Records:
[Start of section]
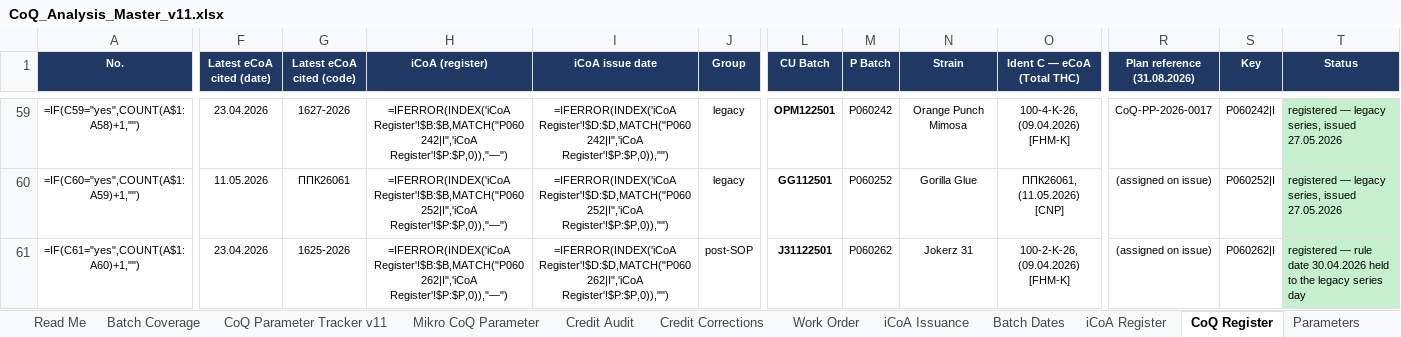
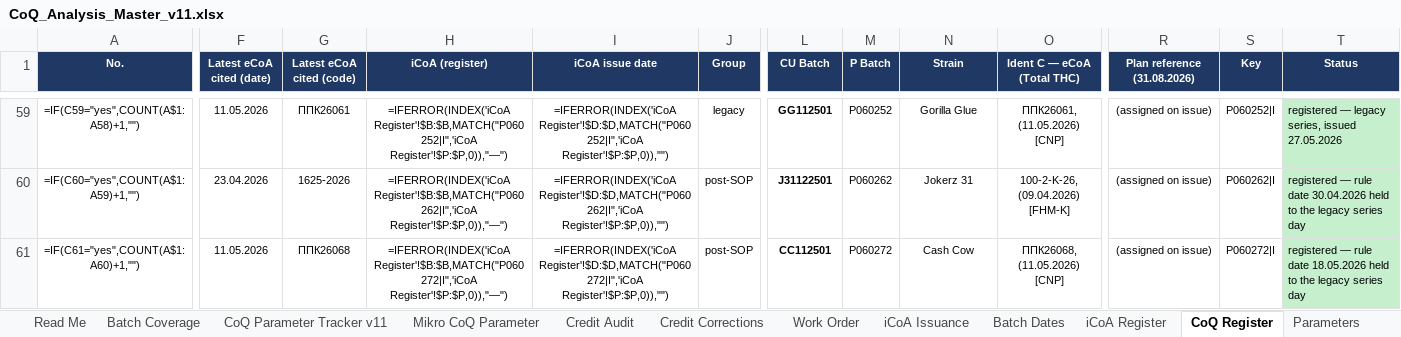
Before and after one commit to 3p4e/letta-stack, an Excel workbook: deliverables/qc_gap_analysis/tracker/CoQ_Analysis_Master_v11.xlsx, sheet CoQ Register, drawn as a sheet; only a part is shown, gaps mark what is left out; values as stored, in another font and other column widths than the file's, no borders; formulas without a stored value are shown as written; table styles not drawn; the diff covers the shown part only; the diff names each change by its address in the sheet, - before the commit and + after, or states it on an @@ line.

```diff
--- a/deliverables/qc_gap_analysis/tracker/CoQ_Analysis_Master_v11.xlsx (sheet CoQ Register)
+++ b/deliverables/qc_gap_analysis/tracker/CoQ_Analysis_Master_v11.xlsx (sheet CoQ Register)
-F59 (Latest eCoA cited (date)): 23.04.2026
+F59 (Latest eCoA cited (date)): 11.05.2026
-G59 (Latest eCoA cited (code)): 1627-2026
+G59 (Latest eCoA cited (code)): ППК26061
-H59 (iCoA (register)): =IFERROR(INDEX('iCoA Register'!$B:$B,MATCH("P060242|I",'iCoA Register'!$P:$P,0)),"—")
+H59 (iCoA (register)): =IFERROR(INDEX('iCoA Register'!$B:$B,MATCH("P060252|I",'iCoA Register'!$P:$P,0)),"—")
-I59 (iCoA issue date): =IFERROR(INDEX('iCoA Register'!$D:$D,MATCH("P060242|I",'iCoA Register'!$P:$P,0)),"")
+I59 (iCoA issue date): =IFERROR(INDEX('iCoA Register'!$D:$D,MATCH("P060252|I",'iCoA Register'!$P:$P,0)),"")
-L59 (CU Batch): OPM122501
+L59 (CU Batch): GG112501
-M59 (P Batch): P060242
+M59 (P Batch): P060252
-N59 (Strain): Orange Punch Mimosa
+N59 (Strain): Gorilla Glue
-O59 (Ident C — eCoA (Total THC)): 100-4-K-26, (09.04.2026) [FHM-K]
+O59 (Ident C — eCoA (Total THC)): ППК26061, (11.05.2026) [CNP]
-R59 (Plan reference (31.08.2026)): CoQ-PP-2026-0017
+R59 (Plan reference (31.08.2026)): (assigned on issue)
-S59 (Key): P060242|I
+S59 (Key): P060252|I
-F60 (Latest eCoA cited (date)): 11.05.2026
+F60 (Latest eCoA cited (date)): 23.04.2026
-G60 (Latest eCoA cited (code)): ППК26061
+G60 (Latest eCoA cited (code)): 1625-2026
-H60 (iCoA (register)): =IFERROR(INDEX('iCoA Register'!$B:$B,MATCH("P060252|I",'iCoA Register'!$P:$P,0)),"—")
+H60 (iCoA (register)): =IFERROR(INDEX('iCoA Register'!$B:$B,MATCH("P060262|I",'iCoA Register'!$P:$P,0)),"—")
-I60 (iCoA issue date): =IFERROR(INDEX('iCoA Register'!$D:$D,MATCH("P060252|I",'iCoA Register'!$P:$P,0)),"")
+I60 (iCoA issue date): =IFERROR(INDEX('iCoA Register'!$D:$D,MATCH("P060262|I",'iCoA Register'!$P:$P,0)),"")
-J60 (Group): legacy
+J60 (Group): post-SOP
-L60 (CU Batch): GG112501
+L60 (CU Batch): J31122501
-M60 (P Batch): P060252
+M60 (P Batch): P060262
-N60 (Strain): Gorilla Glue
+N60 (Strain): Jokerz 31
-O60 (Ident C — eCoA (Total THC)): ППК26061, (11.05.2026) [CNP]
+O60 (Ident C — eCoA (Total THC)): 100-2-K-26, (09.04.2026) [FHM-K]
-S60 (Key): P060252|I
+S60 (Key): P060262|I
-T60 (Status): registered — legacy series, issued 27.05.2026
+T60 (Status): registered — rule date 30.04.2026 held to the legacy series day
-F61 (Latest eCoA cited (date)): 23.04.2026
+F61 (Latest eCoA cited (date)): 11.05.2026
-G61 (Latest eCoA cited (code)): 1625-2026
+G61 (Latest eCoA cited (code)): ППК26068
-H61 (iCoA (register)): =IFERROR(INDEX('iCoA Register'!$B:$B,MATCH("P060262|I",'iCoA Register'!$P:$P,0)),"—")
+H61 (iCoA (register)): =IFERROR(INDEX('iCoA Register'!$B:$B,MATCH("P060272|I",'iCoA Register'!$P:$P,0)),"—")
-I61 (iCoA issue date): =IFERROR(INDEX('iCoA Register'!$D:$D,MATCH("P060262|I",'iCoA Register'!$P:$P,0)),"")
+I61 (iCoA issue date): =IFERROR(INDEX('iCoA Register'!$D:$D,MATCH("P060272|I",'iCoA Register'!$P:$P,0)),"")
-L61 (CU Batch): J31122501
+L61 (CU Batch): CC112501
-M61 (P Batch): P060262
+M61 (P Batch): P060272
-N61 (Strain): Jokerz 31
+N61 (Strain): Cash Cow
-O61 (Ident C — eCoA (Total THC)): 100-2-K-26, (09.04.2026) [FHM-K]
+O61 (Ident C — eCoA (Total THC)): ППК26068, (11.05.2026) [CNP]
-S61 (Key): P060262|I
+S61 (Key): P060272|I
-T61 (Status): …rule date 30.04.2026 held to…
+T61 (Status): …rule date 18.05.2026 held to…
```
Also changed, not shown: 223 edited cells and cell formats elsewhere in this sheet, sheet iCoA Register, sheet Batch Coverage, sheet Read Me, sheet Parameters, sheet Summary Dashboard, sheet iCoA Issuance, 2 more sheets, deliverables/qc_gap_analysis/tracker/Issuance_Registers_prelim.xlsx, 2 other files.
[End of section]
Only the count, nothing else: how many lines of the records hold the word "xlsx"?

Solution to the problem: 4